Is ice a solid liquid or a gas

3.3 The physical states of the substances

Attempt:
A piece of ice is slowly heated.
During this process, the solid ice slowly changes into the liquid water. If this liquid is brought to the boiling point by heating, then the liquid water changes into a gaseous state, water vapor is produced.

The three states of solid, liquid and gaseous are called the three physical states of substances.
Depending on their physical state, substances have different properties, which can be explained with the help of the particle model.
 

the particle model can be used to explain many properties of substances.

a. Solid state.
With a lot of effort you can certainly deform a steel beam slightly with a sledgehammer, but this is only possible with a great deal of force.
The particle model shows us that the particles occupy fixed positions and that there are great forces of attraction between the particles. If you deform a piece of steel, you have to overcome these attractive forces, so the particles are difficult to move.

If you want to cut through a steel beam, you have to use a hacksaw. Again you have to overcome the forces of attraction between the particles.

It is practically impossible to compress a solid. In the particle model, the particles are arranged very close to one another, so they can hardly be compressed.

As soon as the temperature is above absolute zero, the particles move slightly in the fixed place they occupy in the solid. An improved particle model for a solid is therefore:

 
 
 

b. Liquid state
The properties of liquids can also be explained with the help of the particle model. Liquids are very easy to separate, for example by pouring them into several portions.

The particle model shows us that the particles do not occupy fixed positions and that they can move relative to one another. This also explains why liquids take the shape of a vessel. The relatively weak forces of attraction between the particles allow them to move freely within the volume occupied by the liquid.

However, if you want to compress a liquid, you will quickly discover that this is very difficult. Here, too, the particle model gives a simple explanation. As can be seen from the model, the particles are also arranged relatively close to one another in liquids. The distances between the particles are only slightly larger than in a solid. It is therefore hardly possible to compress them.
In liquids, particles are in constant motion. An improved particle model for a liquid is therefore:

 

 c. Gaseous state
In contrast to solids and liquids, gases can be compressed very easily. If you look at the particle model of gases, you will notice that the distances between the particles are very large. Therefore it is also easy to compress a gas, one only reduces the distances between the particles.

The gas particles move chaotically and very quickly, which is why gases take up every space that is made available to them.
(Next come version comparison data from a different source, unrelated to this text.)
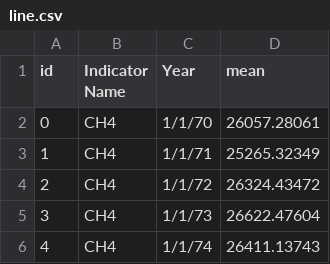
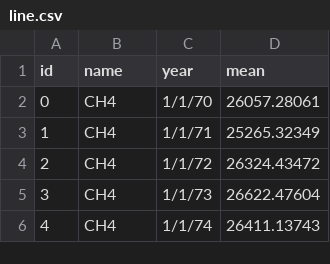
Before and after one commit to kathiavf16/ms_final, a CSV file: data/line.csv, drawn as a sheet; only a part is shown.

Commit message:
layout progress

```diff
--- a/data/line.csv
+++ b/data/line.csv
@@ -1,2 +1,2 @@
-id,Indicator Name,Year,mean
+id,name,year,mean
 0,CH4,1/1/70,26057.28061
```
An improved particle model for a gas is therefore:

 

The particle model also allows to explain how a substance can change from one physical state to another:
Transitions between the aggregate states